### Your objective
Wherever the string "super" appears in a line of the listing below, report that line.

### Task material
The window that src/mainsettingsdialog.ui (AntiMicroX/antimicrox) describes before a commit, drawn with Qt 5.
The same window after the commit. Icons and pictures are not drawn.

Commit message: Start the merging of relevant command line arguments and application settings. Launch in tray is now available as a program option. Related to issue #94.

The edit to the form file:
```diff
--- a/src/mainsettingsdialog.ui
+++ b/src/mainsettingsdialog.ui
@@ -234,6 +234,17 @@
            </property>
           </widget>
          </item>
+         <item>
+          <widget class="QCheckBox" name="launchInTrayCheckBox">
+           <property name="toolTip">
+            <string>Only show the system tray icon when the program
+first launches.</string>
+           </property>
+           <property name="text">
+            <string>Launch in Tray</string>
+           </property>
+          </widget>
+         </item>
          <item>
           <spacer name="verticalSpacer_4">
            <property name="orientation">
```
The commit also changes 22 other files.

---

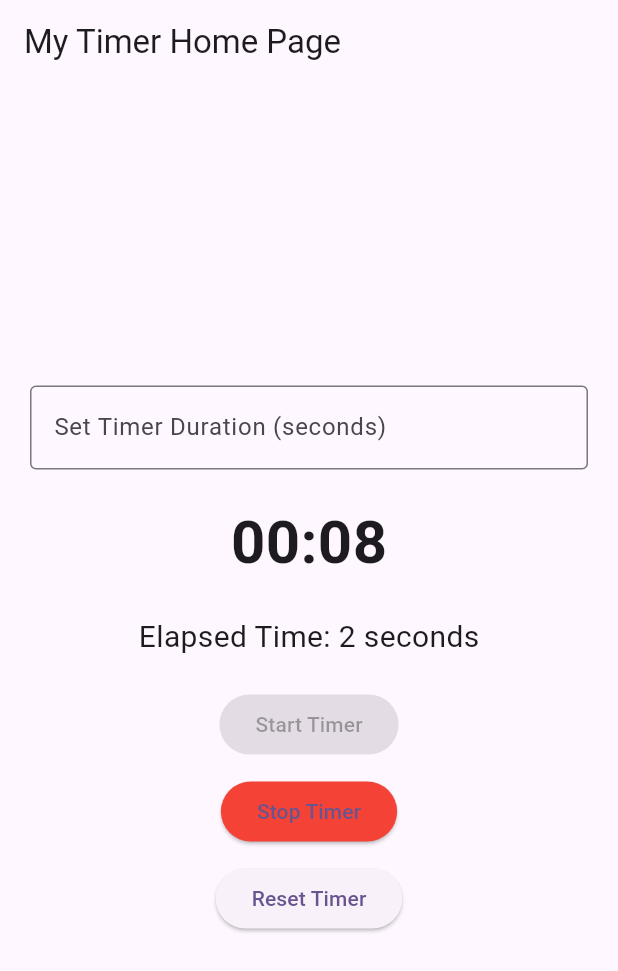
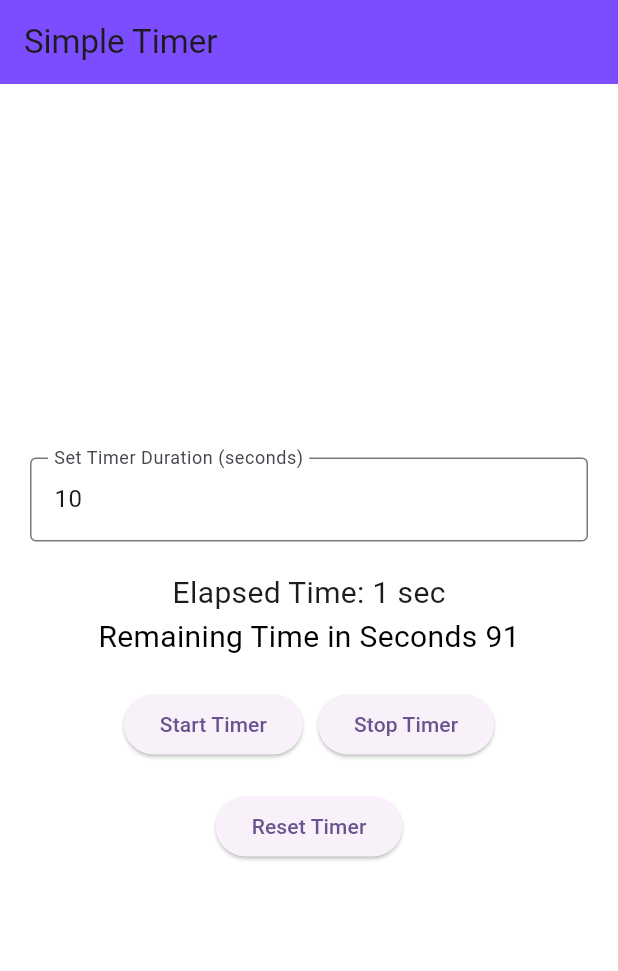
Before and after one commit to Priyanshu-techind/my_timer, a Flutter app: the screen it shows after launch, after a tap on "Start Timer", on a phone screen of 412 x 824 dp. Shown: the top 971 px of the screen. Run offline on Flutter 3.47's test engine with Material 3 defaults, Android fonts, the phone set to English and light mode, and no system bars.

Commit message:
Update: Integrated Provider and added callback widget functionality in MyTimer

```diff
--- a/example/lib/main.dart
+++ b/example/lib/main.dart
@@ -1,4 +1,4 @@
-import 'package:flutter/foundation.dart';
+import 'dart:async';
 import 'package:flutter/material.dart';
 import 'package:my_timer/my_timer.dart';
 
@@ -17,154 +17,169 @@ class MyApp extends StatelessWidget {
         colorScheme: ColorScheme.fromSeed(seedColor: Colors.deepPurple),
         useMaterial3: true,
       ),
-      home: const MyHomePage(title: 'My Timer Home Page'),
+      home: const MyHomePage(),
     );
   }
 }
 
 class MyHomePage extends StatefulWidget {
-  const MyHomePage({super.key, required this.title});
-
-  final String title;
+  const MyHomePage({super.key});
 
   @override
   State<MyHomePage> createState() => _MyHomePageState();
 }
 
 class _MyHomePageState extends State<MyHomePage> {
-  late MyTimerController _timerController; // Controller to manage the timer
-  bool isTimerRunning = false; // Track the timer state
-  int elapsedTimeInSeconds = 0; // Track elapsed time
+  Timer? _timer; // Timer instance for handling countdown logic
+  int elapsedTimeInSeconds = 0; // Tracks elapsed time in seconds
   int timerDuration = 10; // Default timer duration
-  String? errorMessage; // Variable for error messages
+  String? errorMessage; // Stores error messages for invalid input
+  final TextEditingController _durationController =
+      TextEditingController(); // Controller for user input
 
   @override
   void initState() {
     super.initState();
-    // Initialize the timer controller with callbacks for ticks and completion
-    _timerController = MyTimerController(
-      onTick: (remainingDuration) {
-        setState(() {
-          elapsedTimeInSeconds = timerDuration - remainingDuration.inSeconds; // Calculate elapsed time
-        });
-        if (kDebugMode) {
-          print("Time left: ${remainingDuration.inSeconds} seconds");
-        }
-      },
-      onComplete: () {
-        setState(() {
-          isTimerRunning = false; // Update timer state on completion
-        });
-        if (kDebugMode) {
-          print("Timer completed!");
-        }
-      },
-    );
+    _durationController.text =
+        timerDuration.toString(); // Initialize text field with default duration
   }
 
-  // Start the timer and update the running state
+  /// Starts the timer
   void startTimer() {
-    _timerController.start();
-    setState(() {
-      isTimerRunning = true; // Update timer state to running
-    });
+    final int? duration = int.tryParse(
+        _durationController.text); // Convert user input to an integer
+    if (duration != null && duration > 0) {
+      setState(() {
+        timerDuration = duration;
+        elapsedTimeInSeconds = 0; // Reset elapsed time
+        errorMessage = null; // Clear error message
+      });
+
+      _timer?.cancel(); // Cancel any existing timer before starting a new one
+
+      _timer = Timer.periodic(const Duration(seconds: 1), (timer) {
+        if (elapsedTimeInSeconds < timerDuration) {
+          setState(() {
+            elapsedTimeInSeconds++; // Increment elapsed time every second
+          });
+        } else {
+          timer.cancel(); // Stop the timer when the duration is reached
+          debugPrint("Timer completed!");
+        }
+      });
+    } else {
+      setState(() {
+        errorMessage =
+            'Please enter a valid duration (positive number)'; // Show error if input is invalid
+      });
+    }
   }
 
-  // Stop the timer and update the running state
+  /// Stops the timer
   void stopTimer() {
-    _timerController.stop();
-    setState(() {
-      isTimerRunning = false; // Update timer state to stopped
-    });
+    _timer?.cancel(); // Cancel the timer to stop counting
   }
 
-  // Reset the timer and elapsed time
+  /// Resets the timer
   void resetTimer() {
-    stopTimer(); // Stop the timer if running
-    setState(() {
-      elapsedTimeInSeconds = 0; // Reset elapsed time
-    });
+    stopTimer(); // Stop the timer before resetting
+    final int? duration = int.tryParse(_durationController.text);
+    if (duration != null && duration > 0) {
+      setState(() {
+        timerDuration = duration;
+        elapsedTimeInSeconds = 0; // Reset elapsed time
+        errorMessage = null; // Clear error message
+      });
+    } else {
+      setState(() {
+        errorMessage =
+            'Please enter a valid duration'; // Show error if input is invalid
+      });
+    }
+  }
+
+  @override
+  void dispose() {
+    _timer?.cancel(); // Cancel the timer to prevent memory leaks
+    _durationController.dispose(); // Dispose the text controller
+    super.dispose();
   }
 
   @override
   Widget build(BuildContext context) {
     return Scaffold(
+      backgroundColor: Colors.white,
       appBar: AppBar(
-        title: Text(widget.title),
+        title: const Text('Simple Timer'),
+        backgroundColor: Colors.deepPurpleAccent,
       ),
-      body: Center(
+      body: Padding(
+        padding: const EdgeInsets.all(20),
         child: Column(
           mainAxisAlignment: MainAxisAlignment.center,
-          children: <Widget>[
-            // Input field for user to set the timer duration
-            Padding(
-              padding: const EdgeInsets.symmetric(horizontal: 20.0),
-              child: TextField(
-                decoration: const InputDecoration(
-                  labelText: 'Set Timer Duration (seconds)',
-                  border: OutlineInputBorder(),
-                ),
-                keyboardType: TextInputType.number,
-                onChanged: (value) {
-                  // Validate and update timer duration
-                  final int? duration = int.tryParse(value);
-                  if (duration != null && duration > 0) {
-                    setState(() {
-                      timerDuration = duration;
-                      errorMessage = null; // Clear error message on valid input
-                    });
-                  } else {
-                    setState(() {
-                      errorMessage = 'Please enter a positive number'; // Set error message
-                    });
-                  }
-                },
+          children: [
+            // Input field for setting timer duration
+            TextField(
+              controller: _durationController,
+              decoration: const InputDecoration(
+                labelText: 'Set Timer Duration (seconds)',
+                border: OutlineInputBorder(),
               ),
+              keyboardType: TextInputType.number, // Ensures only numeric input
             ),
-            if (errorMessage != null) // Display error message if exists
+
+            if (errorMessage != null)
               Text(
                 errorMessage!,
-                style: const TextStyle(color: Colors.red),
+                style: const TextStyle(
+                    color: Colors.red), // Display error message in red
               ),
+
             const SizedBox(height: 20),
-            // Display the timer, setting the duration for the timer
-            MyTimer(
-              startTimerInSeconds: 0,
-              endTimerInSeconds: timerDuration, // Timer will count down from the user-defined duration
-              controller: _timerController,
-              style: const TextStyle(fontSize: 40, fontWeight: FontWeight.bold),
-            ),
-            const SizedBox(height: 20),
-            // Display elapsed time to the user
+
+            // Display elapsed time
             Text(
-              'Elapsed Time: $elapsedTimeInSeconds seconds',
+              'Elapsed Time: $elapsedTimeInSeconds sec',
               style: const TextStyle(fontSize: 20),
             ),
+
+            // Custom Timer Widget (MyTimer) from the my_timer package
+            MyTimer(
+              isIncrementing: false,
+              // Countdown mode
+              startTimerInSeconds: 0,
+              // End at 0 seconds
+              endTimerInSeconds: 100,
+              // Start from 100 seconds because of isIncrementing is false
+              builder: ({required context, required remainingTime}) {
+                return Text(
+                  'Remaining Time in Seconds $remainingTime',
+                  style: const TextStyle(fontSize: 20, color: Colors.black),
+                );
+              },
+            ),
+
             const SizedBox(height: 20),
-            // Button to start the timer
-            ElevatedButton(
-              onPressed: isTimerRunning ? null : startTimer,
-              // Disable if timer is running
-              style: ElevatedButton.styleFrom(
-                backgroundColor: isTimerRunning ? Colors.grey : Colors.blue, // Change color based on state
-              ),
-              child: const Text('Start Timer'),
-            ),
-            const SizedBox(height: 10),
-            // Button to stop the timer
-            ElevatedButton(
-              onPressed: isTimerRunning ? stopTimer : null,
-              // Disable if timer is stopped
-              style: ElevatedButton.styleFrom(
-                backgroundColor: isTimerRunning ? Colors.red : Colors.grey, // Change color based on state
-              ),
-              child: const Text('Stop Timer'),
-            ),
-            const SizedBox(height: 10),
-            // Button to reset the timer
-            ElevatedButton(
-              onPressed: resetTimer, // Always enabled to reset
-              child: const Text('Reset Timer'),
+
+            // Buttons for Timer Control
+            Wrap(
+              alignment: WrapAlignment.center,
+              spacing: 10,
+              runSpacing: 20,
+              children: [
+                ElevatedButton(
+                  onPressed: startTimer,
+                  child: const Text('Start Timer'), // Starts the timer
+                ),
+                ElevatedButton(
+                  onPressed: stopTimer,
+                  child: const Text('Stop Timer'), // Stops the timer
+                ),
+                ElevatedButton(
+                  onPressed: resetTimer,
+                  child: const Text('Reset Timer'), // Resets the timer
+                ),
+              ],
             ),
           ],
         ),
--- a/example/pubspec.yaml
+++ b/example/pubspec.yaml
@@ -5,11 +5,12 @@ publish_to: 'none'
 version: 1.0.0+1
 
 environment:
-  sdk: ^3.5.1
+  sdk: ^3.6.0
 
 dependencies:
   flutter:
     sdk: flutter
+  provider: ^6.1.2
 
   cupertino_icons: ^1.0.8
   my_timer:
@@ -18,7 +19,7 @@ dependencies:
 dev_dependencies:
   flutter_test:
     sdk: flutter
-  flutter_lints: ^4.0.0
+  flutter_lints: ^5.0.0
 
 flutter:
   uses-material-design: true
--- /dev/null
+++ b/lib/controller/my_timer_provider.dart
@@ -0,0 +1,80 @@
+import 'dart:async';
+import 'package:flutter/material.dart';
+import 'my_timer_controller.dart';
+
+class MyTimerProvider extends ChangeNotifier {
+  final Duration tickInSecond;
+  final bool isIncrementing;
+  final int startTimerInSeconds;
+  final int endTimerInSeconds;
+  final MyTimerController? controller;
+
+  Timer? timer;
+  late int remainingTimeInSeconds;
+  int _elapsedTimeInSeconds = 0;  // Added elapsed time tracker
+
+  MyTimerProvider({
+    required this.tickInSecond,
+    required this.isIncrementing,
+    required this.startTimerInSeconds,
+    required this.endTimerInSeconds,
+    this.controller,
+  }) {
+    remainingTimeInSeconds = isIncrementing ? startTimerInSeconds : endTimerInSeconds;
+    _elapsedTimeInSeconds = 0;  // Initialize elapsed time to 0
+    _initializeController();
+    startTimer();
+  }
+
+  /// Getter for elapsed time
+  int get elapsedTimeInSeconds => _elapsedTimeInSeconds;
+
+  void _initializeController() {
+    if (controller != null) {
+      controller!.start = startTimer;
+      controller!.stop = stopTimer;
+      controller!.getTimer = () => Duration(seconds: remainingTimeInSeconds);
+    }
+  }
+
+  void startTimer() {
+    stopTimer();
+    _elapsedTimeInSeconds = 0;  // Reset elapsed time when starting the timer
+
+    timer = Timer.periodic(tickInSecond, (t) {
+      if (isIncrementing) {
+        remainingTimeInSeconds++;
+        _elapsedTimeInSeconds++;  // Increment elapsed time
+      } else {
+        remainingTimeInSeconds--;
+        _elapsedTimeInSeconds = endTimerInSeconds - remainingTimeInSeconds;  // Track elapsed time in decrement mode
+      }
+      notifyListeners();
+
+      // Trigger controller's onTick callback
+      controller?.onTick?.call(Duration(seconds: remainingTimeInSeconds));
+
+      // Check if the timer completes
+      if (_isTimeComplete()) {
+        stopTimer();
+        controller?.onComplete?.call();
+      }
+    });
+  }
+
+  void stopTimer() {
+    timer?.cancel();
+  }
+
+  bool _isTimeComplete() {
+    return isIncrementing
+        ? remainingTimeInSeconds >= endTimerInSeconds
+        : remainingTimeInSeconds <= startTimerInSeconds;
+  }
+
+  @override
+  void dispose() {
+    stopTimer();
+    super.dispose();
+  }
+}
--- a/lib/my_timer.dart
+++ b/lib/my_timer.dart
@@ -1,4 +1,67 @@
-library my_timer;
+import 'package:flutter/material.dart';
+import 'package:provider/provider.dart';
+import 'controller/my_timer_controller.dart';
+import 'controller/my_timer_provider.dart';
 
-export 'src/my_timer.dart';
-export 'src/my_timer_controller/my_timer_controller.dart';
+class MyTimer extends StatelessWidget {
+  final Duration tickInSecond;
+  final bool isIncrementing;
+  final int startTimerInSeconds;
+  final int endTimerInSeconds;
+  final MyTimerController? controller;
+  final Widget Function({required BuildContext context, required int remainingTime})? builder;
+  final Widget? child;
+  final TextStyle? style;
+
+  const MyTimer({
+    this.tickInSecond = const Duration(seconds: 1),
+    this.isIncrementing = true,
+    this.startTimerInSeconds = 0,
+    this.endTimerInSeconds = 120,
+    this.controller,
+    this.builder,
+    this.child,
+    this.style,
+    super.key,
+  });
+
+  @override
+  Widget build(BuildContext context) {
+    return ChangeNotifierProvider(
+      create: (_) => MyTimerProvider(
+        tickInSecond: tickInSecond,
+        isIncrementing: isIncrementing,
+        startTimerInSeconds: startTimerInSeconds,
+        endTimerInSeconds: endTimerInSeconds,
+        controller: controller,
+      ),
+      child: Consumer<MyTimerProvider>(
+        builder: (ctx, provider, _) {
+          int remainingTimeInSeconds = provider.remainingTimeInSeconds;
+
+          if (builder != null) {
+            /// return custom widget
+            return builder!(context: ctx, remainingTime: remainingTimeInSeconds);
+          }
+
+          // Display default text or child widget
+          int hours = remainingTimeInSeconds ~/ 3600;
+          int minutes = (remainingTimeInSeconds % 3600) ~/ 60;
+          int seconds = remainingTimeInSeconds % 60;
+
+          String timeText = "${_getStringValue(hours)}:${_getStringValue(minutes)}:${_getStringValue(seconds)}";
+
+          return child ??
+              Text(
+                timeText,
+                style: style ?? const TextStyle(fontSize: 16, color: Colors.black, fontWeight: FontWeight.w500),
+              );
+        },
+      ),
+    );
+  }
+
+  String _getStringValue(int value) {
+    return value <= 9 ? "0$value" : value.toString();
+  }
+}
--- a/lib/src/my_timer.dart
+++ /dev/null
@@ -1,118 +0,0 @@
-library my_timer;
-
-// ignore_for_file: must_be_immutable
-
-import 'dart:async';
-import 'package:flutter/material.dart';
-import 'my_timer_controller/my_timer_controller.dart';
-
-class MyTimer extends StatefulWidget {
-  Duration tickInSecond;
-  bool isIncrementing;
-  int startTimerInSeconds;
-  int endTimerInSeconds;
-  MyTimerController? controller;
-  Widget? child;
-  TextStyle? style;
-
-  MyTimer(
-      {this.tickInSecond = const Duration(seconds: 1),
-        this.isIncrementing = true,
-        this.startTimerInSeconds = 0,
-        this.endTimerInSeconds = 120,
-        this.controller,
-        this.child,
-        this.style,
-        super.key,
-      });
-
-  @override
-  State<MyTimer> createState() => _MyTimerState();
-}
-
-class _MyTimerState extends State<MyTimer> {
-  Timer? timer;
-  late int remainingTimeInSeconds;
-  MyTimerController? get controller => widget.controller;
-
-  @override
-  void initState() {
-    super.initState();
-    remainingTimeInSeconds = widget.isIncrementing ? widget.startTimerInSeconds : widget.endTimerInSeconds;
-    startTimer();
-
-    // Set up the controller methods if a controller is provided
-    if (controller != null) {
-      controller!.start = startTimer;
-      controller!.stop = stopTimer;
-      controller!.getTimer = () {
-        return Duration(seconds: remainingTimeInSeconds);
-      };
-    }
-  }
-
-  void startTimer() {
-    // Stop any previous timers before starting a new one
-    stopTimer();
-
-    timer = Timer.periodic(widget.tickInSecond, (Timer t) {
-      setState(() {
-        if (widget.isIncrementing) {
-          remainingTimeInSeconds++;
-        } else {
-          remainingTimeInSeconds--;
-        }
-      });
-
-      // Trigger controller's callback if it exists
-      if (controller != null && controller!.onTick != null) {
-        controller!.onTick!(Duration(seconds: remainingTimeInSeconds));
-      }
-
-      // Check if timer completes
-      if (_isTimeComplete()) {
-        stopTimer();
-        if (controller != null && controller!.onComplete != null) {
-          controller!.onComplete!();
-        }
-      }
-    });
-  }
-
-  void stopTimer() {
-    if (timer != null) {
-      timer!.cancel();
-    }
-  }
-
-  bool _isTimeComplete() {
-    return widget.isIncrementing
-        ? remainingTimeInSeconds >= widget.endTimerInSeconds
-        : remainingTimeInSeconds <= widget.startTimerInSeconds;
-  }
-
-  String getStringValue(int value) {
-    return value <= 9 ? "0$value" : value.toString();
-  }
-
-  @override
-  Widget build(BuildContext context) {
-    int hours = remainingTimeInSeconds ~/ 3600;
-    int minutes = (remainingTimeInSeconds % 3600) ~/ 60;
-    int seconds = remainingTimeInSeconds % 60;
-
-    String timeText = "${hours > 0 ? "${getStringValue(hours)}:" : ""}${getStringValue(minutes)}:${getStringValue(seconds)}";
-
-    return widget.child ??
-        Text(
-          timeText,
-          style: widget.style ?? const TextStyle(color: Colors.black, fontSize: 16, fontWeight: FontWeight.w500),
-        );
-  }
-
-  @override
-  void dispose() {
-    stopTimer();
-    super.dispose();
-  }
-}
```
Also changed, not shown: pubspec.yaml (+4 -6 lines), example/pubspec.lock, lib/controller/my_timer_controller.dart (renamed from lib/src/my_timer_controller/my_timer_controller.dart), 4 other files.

### Your response
-  const MyHomePage({super.key, required this.title});
+  const MyHomePage({super.key});
     super.initState();
+    super.dispose();
+    super.dispose();
+    super.key,
-        super.key,
-    super.initState();
-    super.dispose();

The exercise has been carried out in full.